-- Instructions to follow --
The answer is the full listing below, copied exactly, with its pictures omitted.

-- Input for this task --

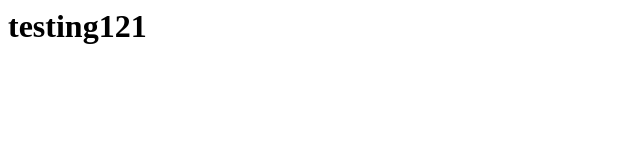
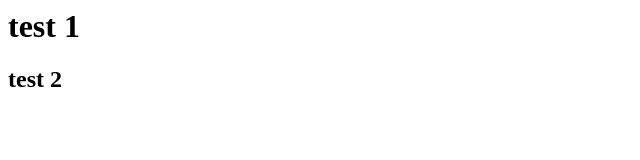
Before and after one commit to ahmad-01101/testingAA, a plain HTML site: page index.html in a window 1280 px wide. Shown: the whole page, without its empty margins (0-640 px from the left). Drawn offline with Linux system fonts and the light colour scheme.

Commit message:
ahmad editing

```diff
--- a/index.html
+++ b/index.html
@@ -1 +1,2 @@
-<h1>testing121</h1>
+<h1>test 1</h1>
+<h2>test 2</h2>
```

-- Problem solution --
Before and after one commit to ahmad-01101/testingAA, a plain HTML site: page index.html in a window 1280 px wide. Shown: the whole page, without its empty margins (0-640 px from the left). Drawn offline with Linux system fonts and the light colour scheme.

Commit message:
ahmad editing

```diff
--- a/index.html
+++ b/index.html
@@ -1 +1,2 @@
-<h1>testing121</h1>
+<h1>test 1</h1>
+<h2>test 2</h2>
```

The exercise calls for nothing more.